**** PROVIDED MATERIAL
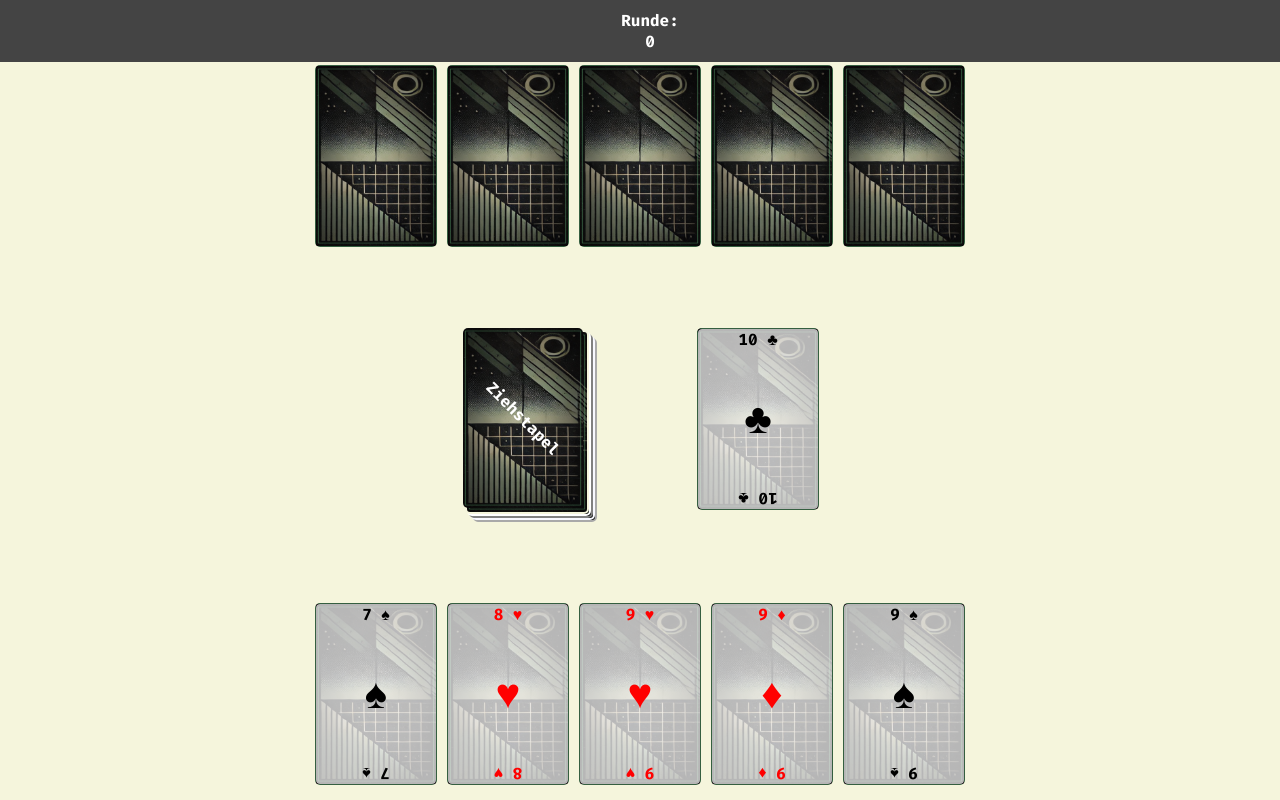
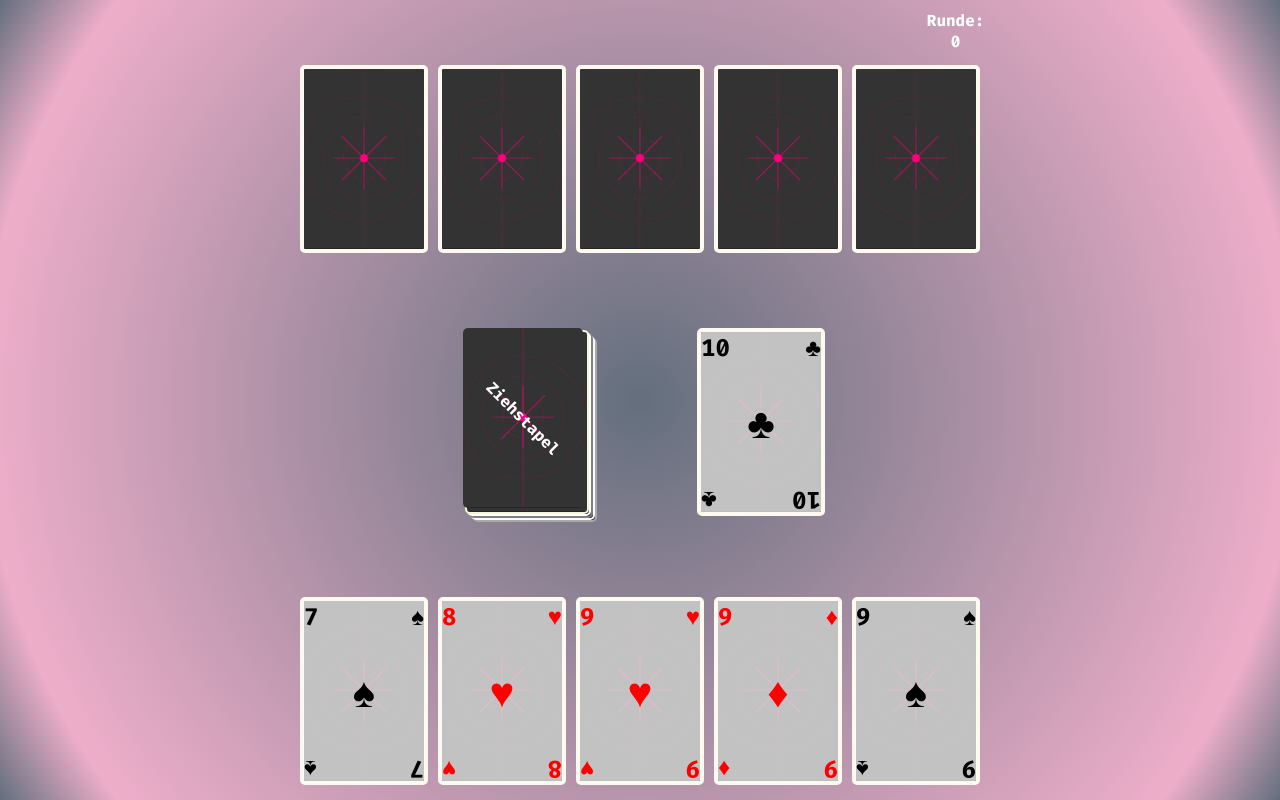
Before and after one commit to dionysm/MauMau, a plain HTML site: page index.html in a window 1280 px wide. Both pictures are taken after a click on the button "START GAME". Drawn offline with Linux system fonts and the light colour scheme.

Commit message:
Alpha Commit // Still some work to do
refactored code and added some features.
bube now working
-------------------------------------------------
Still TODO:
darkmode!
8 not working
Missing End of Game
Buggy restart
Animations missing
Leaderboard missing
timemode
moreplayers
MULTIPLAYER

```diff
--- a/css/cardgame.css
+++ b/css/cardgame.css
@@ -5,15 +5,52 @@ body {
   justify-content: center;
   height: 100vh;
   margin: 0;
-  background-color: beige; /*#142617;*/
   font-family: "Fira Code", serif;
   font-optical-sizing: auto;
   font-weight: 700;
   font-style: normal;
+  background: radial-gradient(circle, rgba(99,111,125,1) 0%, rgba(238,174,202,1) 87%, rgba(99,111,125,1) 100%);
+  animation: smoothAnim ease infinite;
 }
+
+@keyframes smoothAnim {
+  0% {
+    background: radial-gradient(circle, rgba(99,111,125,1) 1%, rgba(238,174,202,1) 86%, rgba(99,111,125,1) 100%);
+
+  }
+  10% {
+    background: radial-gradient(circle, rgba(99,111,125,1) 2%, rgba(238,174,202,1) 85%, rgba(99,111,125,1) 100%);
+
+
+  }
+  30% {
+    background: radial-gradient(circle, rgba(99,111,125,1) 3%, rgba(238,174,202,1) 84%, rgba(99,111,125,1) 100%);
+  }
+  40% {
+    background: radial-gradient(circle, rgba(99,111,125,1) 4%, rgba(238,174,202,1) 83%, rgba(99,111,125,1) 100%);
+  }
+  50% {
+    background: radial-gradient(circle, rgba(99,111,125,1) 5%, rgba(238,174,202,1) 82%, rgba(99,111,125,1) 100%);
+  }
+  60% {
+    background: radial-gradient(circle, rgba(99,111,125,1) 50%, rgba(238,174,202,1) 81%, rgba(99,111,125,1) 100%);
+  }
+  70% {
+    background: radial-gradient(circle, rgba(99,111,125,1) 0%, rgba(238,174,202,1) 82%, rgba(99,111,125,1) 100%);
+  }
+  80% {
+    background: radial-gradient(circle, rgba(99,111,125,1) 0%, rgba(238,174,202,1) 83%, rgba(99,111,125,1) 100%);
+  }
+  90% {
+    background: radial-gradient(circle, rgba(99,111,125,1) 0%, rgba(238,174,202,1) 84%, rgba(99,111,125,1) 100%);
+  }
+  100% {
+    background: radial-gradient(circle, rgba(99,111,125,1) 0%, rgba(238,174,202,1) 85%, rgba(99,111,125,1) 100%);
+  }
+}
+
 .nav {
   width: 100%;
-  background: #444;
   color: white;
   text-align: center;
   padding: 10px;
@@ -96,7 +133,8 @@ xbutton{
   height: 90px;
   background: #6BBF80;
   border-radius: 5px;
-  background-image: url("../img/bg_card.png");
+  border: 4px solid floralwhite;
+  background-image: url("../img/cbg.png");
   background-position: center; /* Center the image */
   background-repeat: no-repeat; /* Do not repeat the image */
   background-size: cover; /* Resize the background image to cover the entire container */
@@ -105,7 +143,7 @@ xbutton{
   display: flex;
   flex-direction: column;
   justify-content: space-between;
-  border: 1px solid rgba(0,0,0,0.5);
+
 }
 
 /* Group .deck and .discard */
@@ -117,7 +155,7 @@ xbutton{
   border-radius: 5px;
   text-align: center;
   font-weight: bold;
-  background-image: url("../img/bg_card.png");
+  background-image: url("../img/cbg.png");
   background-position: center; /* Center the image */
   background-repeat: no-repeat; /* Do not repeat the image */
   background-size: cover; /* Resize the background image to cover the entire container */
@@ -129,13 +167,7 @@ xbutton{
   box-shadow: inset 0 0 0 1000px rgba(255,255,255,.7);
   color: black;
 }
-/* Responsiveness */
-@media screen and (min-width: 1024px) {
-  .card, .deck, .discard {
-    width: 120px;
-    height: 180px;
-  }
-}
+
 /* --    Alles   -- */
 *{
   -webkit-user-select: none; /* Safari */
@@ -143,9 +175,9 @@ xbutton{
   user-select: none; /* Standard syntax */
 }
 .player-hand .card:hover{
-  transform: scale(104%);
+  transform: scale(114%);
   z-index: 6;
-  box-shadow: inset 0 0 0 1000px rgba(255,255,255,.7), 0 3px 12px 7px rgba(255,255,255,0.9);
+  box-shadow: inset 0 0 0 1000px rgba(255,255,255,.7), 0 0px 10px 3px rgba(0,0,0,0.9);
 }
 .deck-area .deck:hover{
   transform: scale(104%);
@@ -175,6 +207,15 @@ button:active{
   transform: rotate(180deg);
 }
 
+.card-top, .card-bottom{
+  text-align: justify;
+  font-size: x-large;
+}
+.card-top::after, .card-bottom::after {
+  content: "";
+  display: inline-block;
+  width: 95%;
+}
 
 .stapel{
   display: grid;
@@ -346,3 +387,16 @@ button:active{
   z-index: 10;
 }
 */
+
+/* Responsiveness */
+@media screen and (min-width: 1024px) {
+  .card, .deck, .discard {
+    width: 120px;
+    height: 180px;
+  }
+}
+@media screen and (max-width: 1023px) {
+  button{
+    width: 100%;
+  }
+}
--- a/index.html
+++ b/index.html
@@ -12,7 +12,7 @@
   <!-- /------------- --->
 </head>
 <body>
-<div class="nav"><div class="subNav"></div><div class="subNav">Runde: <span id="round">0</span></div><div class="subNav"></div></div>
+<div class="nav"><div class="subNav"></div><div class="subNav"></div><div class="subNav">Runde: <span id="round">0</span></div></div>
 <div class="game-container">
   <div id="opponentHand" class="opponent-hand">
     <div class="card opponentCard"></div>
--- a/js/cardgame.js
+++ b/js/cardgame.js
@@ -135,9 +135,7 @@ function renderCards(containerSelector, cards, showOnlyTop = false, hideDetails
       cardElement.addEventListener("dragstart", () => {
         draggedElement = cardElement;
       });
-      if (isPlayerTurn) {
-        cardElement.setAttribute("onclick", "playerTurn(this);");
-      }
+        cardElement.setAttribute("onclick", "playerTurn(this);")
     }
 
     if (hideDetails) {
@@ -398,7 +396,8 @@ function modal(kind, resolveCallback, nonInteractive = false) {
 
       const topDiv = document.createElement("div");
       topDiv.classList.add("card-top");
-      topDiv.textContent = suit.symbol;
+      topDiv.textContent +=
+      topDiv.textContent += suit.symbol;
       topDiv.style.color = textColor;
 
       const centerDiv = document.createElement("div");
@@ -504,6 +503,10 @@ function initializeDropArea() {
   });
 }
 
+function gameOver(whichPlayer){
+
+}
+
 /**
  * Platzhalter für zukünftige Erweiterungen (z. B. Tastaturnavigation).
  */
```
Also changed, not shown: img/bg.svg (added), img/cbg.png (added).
********
**** PROVIDED MATERIAL
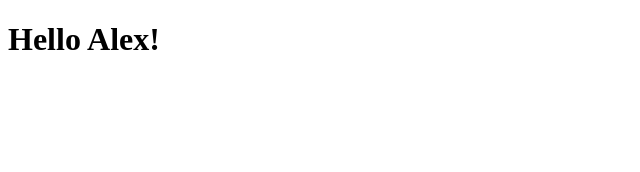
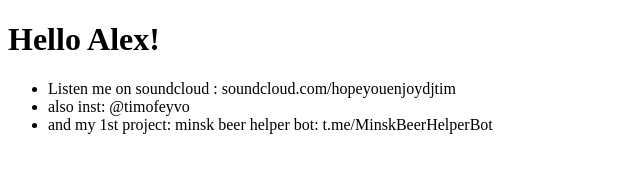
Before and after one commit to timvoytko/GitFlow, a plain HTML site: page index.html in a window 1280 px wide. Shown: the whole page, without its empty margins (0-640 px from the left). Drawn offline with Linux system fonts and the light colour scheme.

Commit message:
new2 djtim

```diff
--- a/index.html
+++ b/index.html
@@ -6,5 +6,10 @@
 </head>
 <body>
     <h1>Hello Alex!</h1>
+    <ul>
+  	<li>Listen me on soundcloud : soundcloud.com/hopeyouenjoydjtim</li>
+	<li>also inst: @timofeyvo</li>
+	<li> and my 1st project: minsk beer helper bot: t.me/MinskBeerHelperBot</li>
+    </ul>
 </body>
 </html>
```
********
**** PROVIDED MATERIAL
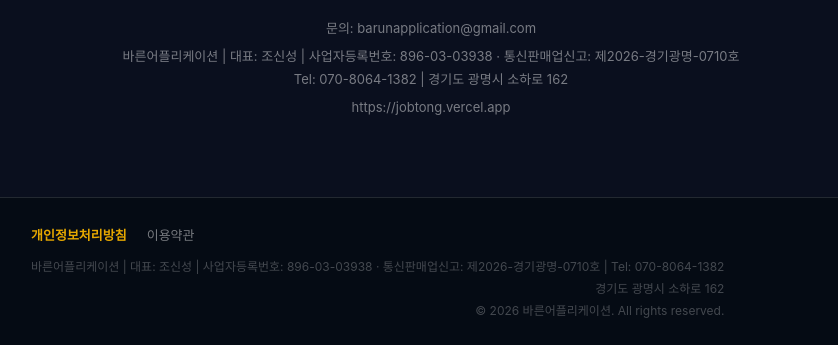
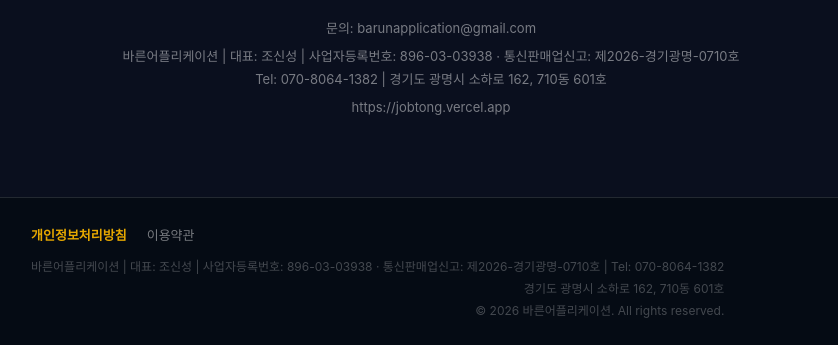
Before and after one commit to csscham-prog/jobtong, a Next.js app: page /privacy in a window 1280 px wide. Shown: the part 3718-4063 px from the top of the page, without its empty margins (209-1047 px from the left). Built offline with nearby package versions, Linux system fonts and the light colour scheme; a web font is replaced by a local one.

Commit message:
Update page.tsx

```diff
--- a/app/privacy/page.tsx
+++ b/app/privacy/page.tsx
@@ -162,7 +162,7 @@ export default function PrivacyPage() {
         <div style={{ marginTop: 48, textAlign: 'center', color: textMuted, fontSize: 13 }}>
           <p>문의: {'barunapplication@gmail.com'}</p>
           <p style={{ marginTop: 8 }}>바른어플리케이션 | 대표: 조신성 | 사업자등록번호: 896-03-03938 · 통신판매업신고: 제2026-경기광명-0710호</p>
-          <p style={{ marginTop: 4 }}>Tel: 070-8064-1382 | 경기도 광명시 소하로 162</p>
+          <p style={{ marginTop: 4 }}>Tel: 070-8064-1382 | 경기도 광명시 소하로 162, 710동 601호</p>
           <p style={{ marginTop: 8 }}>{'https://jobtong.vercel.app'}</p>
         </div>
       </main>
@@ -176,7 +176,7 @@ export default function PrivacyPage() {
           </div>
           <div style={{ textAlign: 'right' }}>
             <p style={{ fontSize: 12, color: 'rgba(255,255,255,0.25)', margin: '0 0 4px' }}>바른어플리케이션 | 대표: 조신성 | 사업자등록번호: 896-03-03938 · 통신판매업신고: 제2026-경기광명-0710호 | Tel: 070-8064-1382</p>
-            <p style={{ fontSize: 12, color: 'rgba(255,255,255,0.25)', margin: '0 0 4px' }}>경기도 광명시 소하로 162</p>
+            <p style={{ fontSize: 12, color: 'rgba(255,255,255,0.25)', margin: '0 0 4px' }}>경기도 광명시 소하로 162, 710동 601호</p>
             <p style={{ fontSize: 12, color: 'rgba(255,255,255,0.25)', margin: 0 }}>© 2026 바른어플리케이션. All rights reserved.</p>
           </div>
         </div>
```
********
### YOUR TASK
Each line in the data that holds the string "바른어플리케이션" should be found and copied.

### OUTPUT OF THE EXERCISE
           <p style={{ marginTop: 8 }}>바른어플리케이션 | 대표: 조신성 | 사업자등록번호: 896-03-03938 · 통신판매업신고: 제2026-경기광명-0710호</p>
             <p style={{ fontSize: 12, color: 'rgba(255,255,255,0.25)', margin: '0 0 4px' }}>바른어플리케이션 | 대표: 조신성 | 사업자등록번호: 896-03-03938 · 통신판매업신고: 제2026-경기광명-0710호 | Tel: 070-8064-1382</p>
             <p style={{ fontSize: 12, color: 'rgba(255,255,255,0.25)', margin: 0 }}>© 2026 바른어플리케이션. All rights reserved.</p>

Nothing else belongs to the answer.